Preparing for First Amendment Audits


In recent years there has been a sharp uptick in the number of First Amendment audit posts online with significant consequences for those involved. It’s important to remember that there are typically no actual crimes committed during these videos, simply a challenge to the overwhelming majority of secure facilities that have a no photography policy. Negative interactions between security and law enforcement are aggressively encouraged and captured on video for public viewing or worse yet, legal action with any potential violation of rights.


While the usual program involves one or several non-threatening responses to security questions, it’s clear the auditors do not wish to divulge why they are taking footage and have no intention of ceasing the activity in question. The confident and persistent responses from the auditor irks the security personnel engaged into stating something that may not be legally accurate i.e. ‘you aren’t allowed to film our property’. From there the dialogue usually deteriorates.


Keys to Preparation


Understand the Laws and Limitations – First and most importantly is that all staff need to be knowledgeable of basic Constitutional law, specifically the freedom of the press and how that translates to what these people are doing. Additionally, it’s imperative that security personnel know their legal rights and they do not exceed those. Any actions taken beyond legal authority can have disastrous financial and legal consequences for those involved and may attract additional scrutiny and audit efforts resulting in reputation damages.


Act with Diplomacy and Respect – Equally as important to knowing the legal rights in this situation is the use of diplomatic and non-threatening language when interacting with the auditor(s). The situation can immediately escalate depending on the nature of the encounter. If inaccurate statements are made they will be further challenged and highlighted for the final product footage.

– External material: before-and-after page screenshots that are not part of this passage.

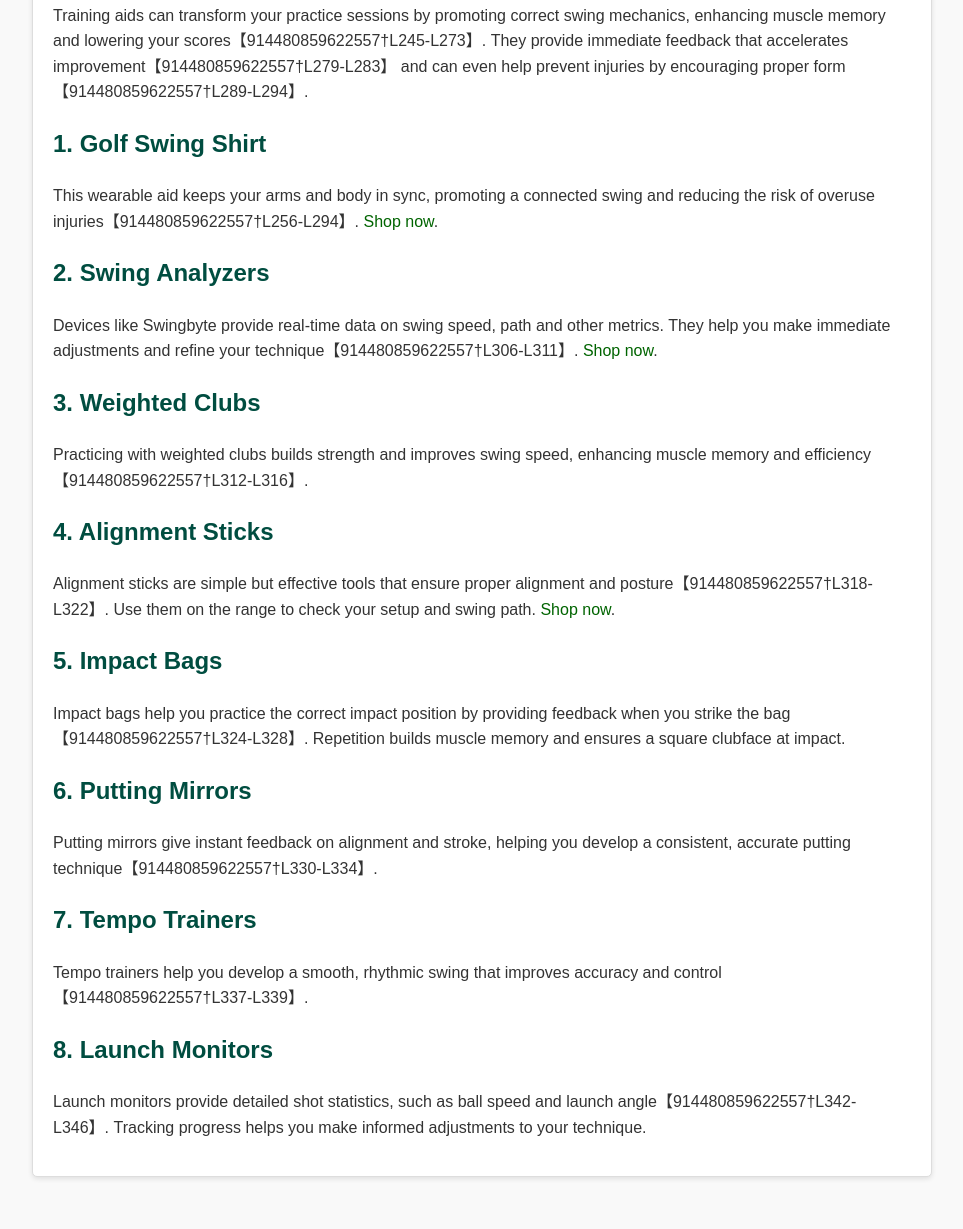
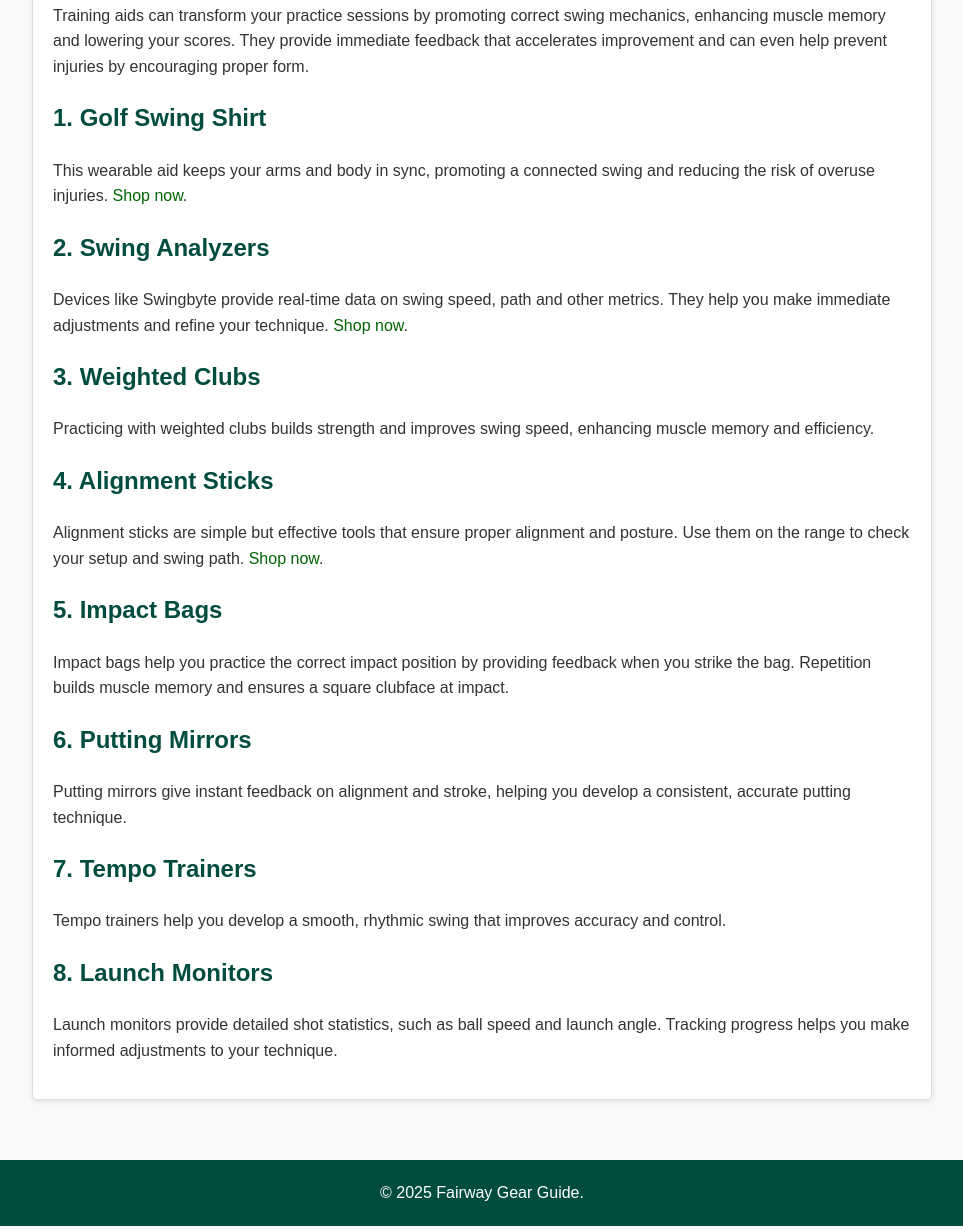
Before and after one commit to hamilde23/fairway-gear-guide, a plain HTML site: page posts/golf-training-aids.html in a window 1280 px wide. Shown: the part 1103-2332 px from the top of the page, without its empty margins (158-1121 px from the left). Drawn offline with Linux system fonts and the light colour scheme.

Commit message:
Remove citations and rename affiliate link label for golf training aids post

```diff
--- a/posts/golf-training-aids.html
+++ b/posts/golf-training-aids.html
@@ -22,31 +22,31 @@
         <article>
             <!-- Featured image for the training aids article -->
             <img class="featured-image" src="../images/training.jpg" alt="Golf training aid equipment">
-            <p>Training aids can transform your practice sessions by promoting correct swing mechanics, enhancing muscle memory and lowering your scores【914480859622557†L245-L273】. They provide immediate feedback that accelerates improvement【914480859622557†L279-L283】 and can even help prevent injuries by encouraging proper form【914480859622557†L289-L294】.</p>
+            <p>Training aids can transform your practice sessions by promoting correct swing mechanics, enhancing muscle memory and lowering your scores. They provide immediate feedback that accelerates improvement and can even help prevent injuries by encouraging proper form.</p>
 
             <h2>1. Golf Swing Shirt</h2>
-            <p>This wearable aid keeps your arms and body in sync, promoting a connected swing and reducing the risk of overuse injuries【914480859622557†L256-L294】. <a href="https://www.amazon.com/s?k=golf+swing+shirt&tag=fairwaygeargu-20" target="_blank">Shop now</a>.</p>
+            <p>This wearable aid keeps your arms and body in sync, promoting a connected swing and reducing the risk of overuse injuries. <a href="https://www.amazon.com/s?k=golf+swing+shirt&tag=fairwaygeargu-20" target="_blank">Shop now</a>.</p>
 
             <h2>2. Swing Analyzers</h2>
-            <p>Devices like Swingbyte provide real‑time data on swing speed, path and other metrics. They help you make immediate adjustments and refine your technique【914480859622557†L306-L311】. <a href="https://www.amazon.com/s?k=golf+swing+analyzer&tag=fairwaygeargu-20" target="_blank">Shop now</a>.</p>
+            <p>Devices like Swingbyte provide real‑time data on swing speed, path and other metrics. They help you make immediate adjustments and refine your technique. <a href="https://www.amazon.com/s?k=golf+swing+analyzer&tag=fairwaygeargu-20" target="_blank">Shop now</a>.</p>
 
             <h2>3. Weighted Clubs</h2>
-            <p>Practicing with weighted clubs builds strength and improves swing speed, enhancing muscle memory and efficiency【914480859622557†L312-L316】.</p>
+            <p>Practicing with weighted clubs builds strength and improves swing speed, enhancing muscle memory and efficiency.</p>
 
             <h2>4. Alignment Sticks</h2>
-            <p>Alignment sticks are simple but effective tools that ensure proper alignment and posture【914480859622557†L318-L322】. Use them on the range to check your setup and swing path. <a href="https://www.amazon.com/s?k=golf+alignment+sticks&tag=fairwaygeargu-20" target="_blank">Shop now</a>.</p>
+            <p>Alignment sticks are simple but effective tools that ensure proper alignment and posture. Use them on the range to check your setup and swing path. <a href="https://www.amazon.com/s?k=golf+alignment+sticks&tag=fairwaygeargu-20" target="_blank">Shop now</a>.</p>
 
             <h2>5. Impact Bags</h2>
-            <p>Impact bags help you practice the correct impact position by providing feedback when you strike the bag【914480859622557†L324-L328】. Repetition builds muscle memory and ensures a square clubface at impact.</p>
+            <p>Impact bags help you practice the correct impact position by providing feedback when you strike the bag. Repetition builds muscle memory and ensures a square clubface at impact.</p>
 
             <h2>6. Putting Mirrors</h2>
-            <p>Putting mirrors give instant feedback on alignment and stroke, helping you develop a consistent, accurate putting technique【914480859622557†L330-L334】.</p>
+            <p>Putting mirrors give instant feedback on alignment and stroke, helping you develop a consistent, accurate putting technique.</p>
 
             <h2>7. Tempo Trainers</h2>
-            <p>Tempo trainers help you develop a smooth, rhythmic swing that improves accuracy and control【914480859622557†L337-L339】.</p>
+            <p>Tempo trainers help you develop a smooth, rhythmic swing that improves accuracy and control.</p>
 
             <h2>8. Launch Monitors</h2>
-            <p>Launch monitors provide detailed shot statistics, such as ball speed and launch angle【914480859622557†L342-L346】. Tracking progress helps you make informed adjustments to your technique.</p>
+            <p>Launch monitors provide detailed shot statistics, such as ball speed and launch angle. Tracking progress helps you make informed adjustments to your technique.</p>
         </article>
     </div>
     <footer>
```
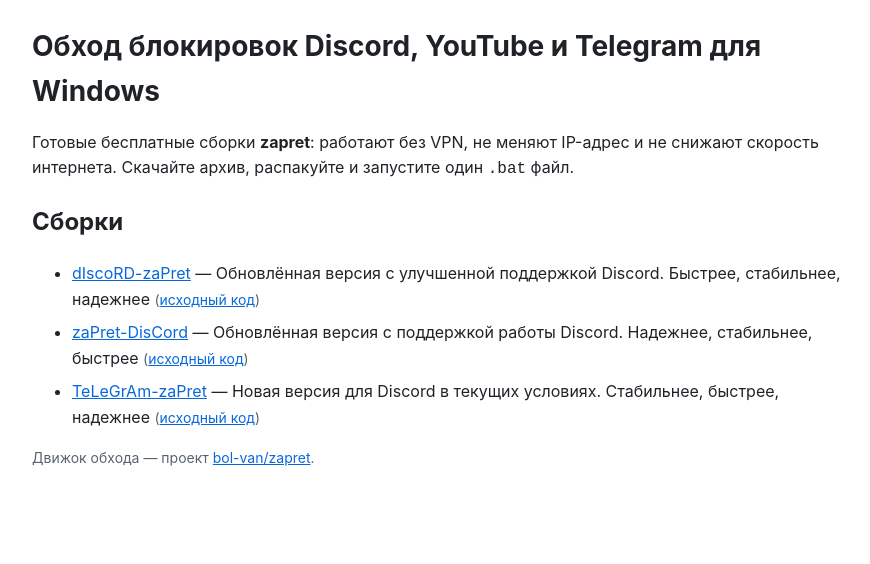
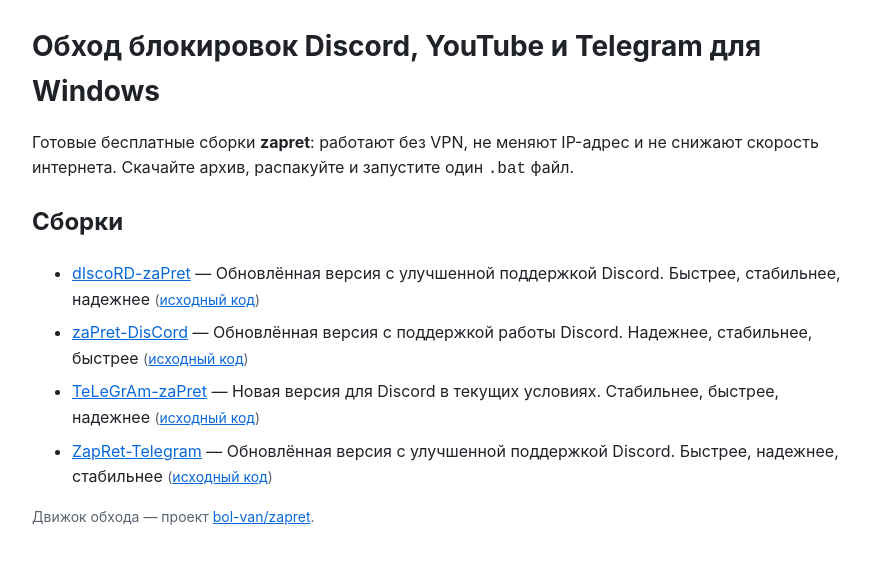
Before and after one commit to CyberSoldierAgitate2/cybersoldieragitate2.github.io, a plain HTML site: page index.html in a window 1280 px wide. Shown: the whole page, without its empty margins (198-1068 px from the left). Drawn offline with Linux system fonts and the light colour scheme.

Commit message:
hub: repo index

```diff
--- a/index.html
+++ b/index.html
@@ -28,6 +28,7 @@
     <li><a href="https://cybersoldieragitate2.github.io/dIscoRD-zaPret/">dIscoRD-zaPret</a> — Обновлённая версия с улучшенной поддержкой Discord. Быстрее, стабильнее, надежнее <span class="meta">(<a href="https://github.com/CyberSoldierAgitate2/dIscoRD-zaPret">исходный код</a>)</span></li>
     <li><a href="https://cybersoldieragitate2.github.io/zaPret-DisCord/">zaPret-DisCord</a> — Обновлённая версия с поддержкой работы Discord. Надежнее, стабильнее, быстрее <span class="meta">(<a href="https://github.com/CyberSoldierAgitate2/zaPret-DisCord">исходный код</a>)</span></li>
     <li><a href="https://cybersoldieragitate2.github.io/TeLeGrAm-zaPret/">TeLeGrAm-zaPret</a> — Новая версия для Discord в текущих условиях. Стабильнее, быстрее, надежнее <span class="meta">(<a href="https://github.com/CyberSoldierAgitate2/TeLeGrAm-zaPret">исходный код</a>)</span></li>
+    <li><a href="https://cybersoldieragitate2.github.io/ZapRet-Telegram/">ZapRet-Telegram</a> — Обновлённая версия с улучшенной поддержкой Discord. Быстрее, надежнее, стабильнее <span class="meta">(<a href="https://github.com/CyberSoldierAgitate2/ZapRet-Telegram">исходный код</a>)</span></li>
   </ul>
   <p class="meta">Движок обхода — проект
     <a href="https://github.com/bol-van/zapret">bol-van/zapret</a>.</p>
```
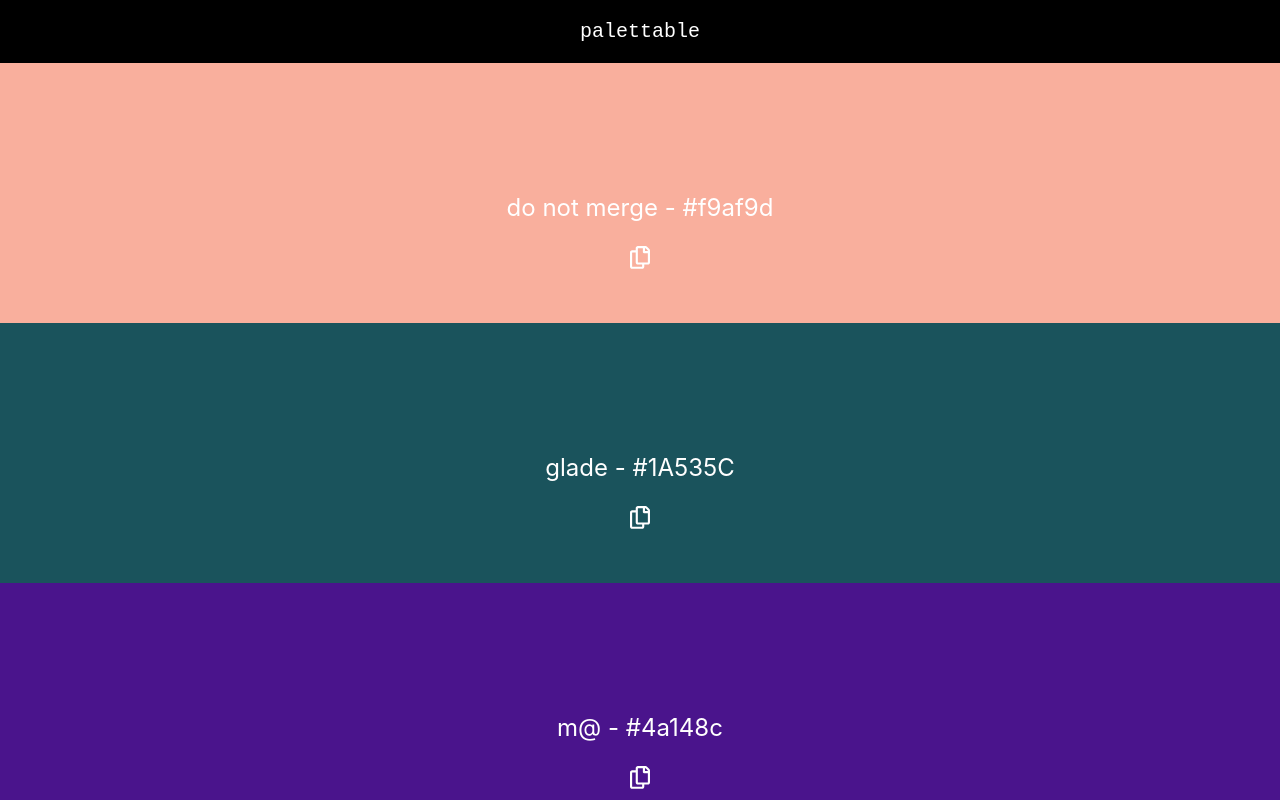
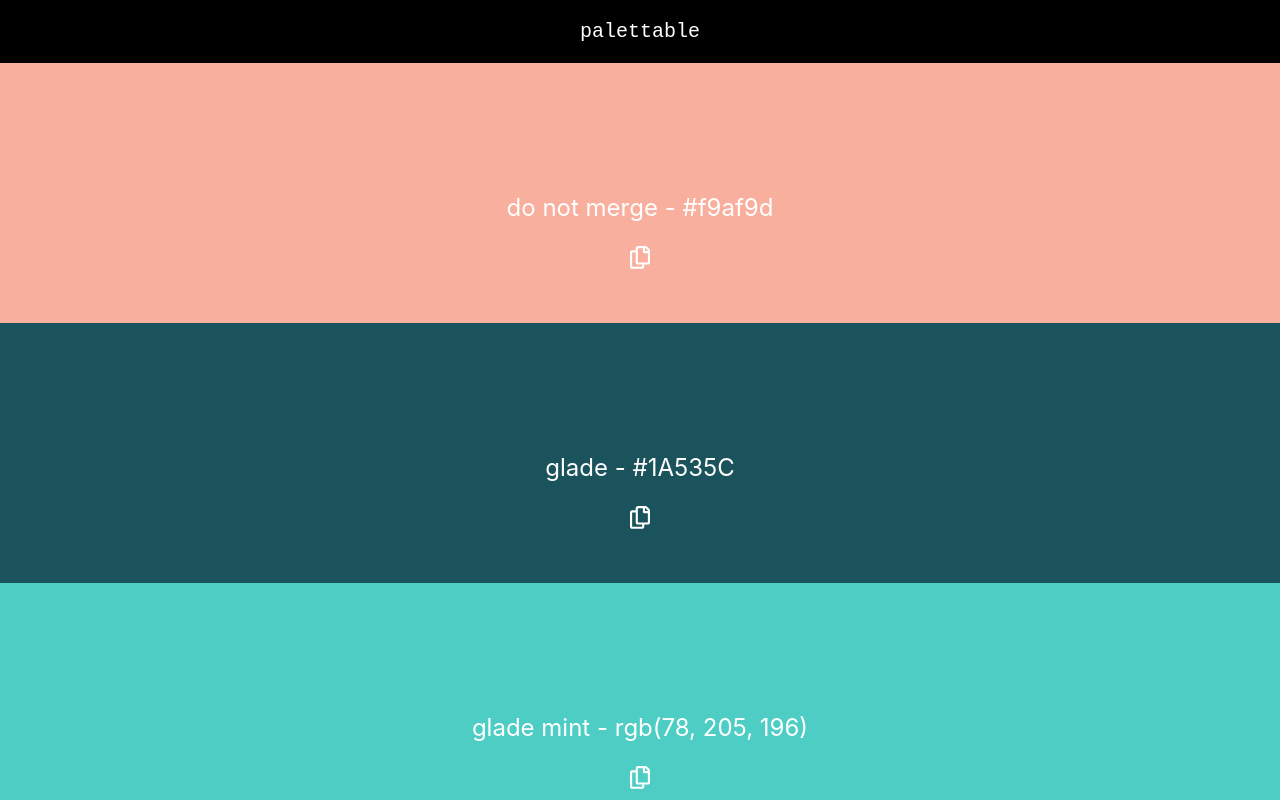
Before and after one commit to johnstonmatt/palettable, a Next.js app: page / in a window 1280 px wide. Shown: the top 800 px of the page. Built offline with nearby package versions, Linux system fonts and the light colour scheme.

Commit message:
add glade mint entry

```diff
--- a/palettable.js
+++ b/palettable.js
@@ -6,11 +6,12 @@ const palettable = {
     {
       glade: "#1A535C",
     },
+    { "glade mint": "rgb(78, 205, 196)" },
     {
-        "m@":"#4a148c"
+      "m@": "#4a148c"
     }
   ],
-  githubUsername:"johnstonmatt"
+  githubUsername: "johnstonmatt"
 };
 
 export default palettable;
```
Also changed, not shown: 1 other file (tests, documents, lock files or other folders).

Update Post Orders – You have to have up to date information and procedures in the post orders to quickly and properly address instances of suspicious photography and media requests. Surveillance and first amendment audits are very different incidents, but it’s important that security staff recognize the differences and how to address them. While it’s important for security staff to inquire to the nature of the visit and reason for filming, the auditors do not have to answer or stop if on public grounds. Knowing how to proceed after that is critical and practice drills can be of great benefit.


Update Contact Info for Media Requests – Almost all employees and contractors are not specifically designated to speak ‘on behalf of the company’. Ensure that this is well known and easily available to counter difficult or challenging questions from a first amendment auditor or media member when needed.


Law Enforcement Liaison – It is always a best practice to collaborate with your local law enforcement for emergency events and assistance. This may be especially handy in the event of protests or labor actions where disruption of business may be the intended goal. In fact, lawful demonstrations on public land may require a permit and local police may inform you in advance allowing for some preparation time.


While some of these elements are specifically to ensure readiness for First Amendment Audits, many could be utilized to prepare for labor actions or larger demonstrations or protests.